Editorial: Higher education caught in governor’s game with voters
In his proposed 2012-13 budget, Gov. Jerry Brown is playing a high-stakes game when it comes to higher education.
His newest plan continues a 27 percent reduction in funding for the California State University system as well as a continuation of dramatic cuts for community colleges. The University of California system gets some one-time adjustments, but it too faces another year of dramatically reduced state funding. The proposed funding for CSU alone, while it remains at $2 billion systemwide, is far below levels that are required to meet its commitments to freshman and transferring community college students.
For the Tri-Counties, the stakes are extremely high. All budget cuts curb the ability of Cal Poly San Luis Obispo to attract the faculty and staff that make it a world-class institution.

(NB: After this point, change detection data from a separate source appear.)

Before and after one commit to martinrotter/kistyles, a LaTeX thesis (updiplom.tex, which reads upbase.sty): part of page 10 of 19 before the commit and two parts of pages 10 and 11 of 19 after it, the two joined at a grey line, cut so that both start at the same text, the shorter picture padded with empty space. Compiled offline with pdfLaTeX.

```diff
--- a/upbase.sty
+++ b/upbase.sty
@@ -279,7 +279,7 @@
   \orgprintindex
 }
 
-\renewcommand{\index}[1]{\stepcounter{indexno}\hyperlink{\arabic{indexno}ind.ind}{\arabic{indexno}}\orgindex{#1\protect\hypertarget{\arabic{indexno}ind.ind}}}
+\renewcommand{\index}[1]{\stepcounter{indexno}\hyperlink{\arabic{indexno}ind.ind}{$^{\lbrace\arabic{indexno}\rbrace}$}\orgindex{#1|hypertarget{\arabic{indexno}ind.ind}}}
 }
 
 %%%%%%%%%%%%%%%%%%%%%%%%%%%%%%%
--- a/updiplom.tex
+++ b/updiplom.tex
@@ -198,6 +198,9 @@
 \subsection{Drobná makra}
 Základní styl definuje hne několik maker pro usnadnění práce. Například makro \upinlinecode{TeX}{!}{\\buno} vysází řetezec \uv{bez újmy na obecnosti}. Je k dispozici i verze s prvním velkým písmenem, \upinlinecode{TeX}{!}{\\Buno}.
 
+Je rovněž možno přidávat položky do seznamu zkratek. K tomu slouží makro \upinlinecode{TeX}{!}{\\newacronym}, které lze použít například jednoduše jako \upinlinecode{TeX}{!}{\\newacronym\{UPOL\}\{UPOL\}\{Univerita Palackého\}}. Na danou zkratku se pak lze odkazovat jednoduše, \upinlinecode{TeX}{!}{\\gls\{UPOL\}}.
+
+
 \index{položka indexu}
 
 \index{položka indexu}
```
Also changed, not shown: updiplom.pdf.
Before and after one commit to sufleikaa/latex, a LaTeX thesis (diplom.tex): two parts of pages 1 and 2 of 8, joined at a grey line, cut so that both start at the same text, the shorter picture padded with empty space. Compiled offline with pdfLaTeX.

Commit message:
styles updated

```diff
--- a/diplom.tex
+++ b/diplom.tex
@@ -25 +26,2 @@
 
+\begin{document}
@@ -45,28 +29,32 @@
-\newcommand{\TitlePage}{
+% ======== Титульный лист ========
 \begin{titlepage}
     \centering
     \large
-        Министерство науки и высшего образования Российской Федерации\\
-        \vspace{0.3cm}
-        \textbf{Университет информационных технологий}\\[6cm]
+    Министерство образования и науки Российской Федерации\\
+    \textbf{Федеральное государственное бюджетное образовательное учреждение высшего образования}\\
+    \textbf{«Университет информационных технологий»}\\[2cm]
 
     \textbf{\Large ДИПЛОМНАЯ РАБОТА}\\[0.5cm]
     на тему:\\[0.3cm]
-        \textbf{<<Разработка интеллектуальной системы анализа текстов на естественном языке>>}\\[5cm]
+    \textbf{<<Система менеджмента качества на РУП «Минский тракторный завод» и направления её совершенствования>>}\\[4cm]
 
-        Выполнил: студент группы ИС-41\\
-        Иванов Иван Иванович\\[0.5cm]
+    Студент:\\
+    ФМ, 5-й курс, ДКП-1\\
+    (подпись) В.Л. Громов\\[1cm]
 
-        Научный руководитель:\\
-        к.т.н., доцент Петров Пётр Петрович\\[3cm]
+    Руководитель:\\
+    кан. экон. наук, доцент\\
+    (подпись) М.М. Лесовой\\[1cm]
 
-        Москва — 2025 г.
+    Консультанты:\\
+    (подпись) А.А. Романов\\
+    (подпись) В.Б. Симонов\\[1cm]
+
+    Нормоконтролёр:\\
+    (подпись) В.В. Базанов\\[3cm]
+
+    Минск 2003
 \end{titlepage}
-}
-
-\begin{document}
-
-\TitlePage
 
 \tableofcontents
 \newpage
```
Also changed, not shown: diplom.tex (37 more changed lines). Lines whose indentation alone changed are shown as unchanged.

Even worse, the state is not holding up its end of the bargain when it vowed that CSU Channel Islands would become a major force in higher education in Ventura County and beyond — if the private sector did its share. Thanks to the noble efforts of President Richard Rush, Channel Islands has attracted millions of dollars in private funding, but it is the public side that’s fallen behind.
What the governor is doing is counting on the electorate being so angry about the cuts that it’s willing to pass a series of tax measures in November that would raise income taxes yet again and increase state sales tax rates.
If all goes as planned, the measure will generate $7 billion a year in revenue that would restore some of the cuts — from the UC system all the way down to K-12. If voters do not approve the measure, more cuts are in store, including $200 million more for CSU, an amount equal to funding for 27,000 students.
“Our campuses have done everything they can to get through this fiscal year with a $750 million budget cut,” CSU Chancellor Charles B. Reed said in a statement. He added that with any more cuts, “we will need to take more drastic measures” including enrollment cuts.
While the governor plays his game of budget chicken with voters, time is not on California’s side. Demands for a skilled workforce keep rising with much of the competition coming from Asia, where the Golden State once was poised to dominate in trade and manufacturing. According to the Public Policy Institute of California, it will take one million more college graduates by 2025 to keep the state competitive.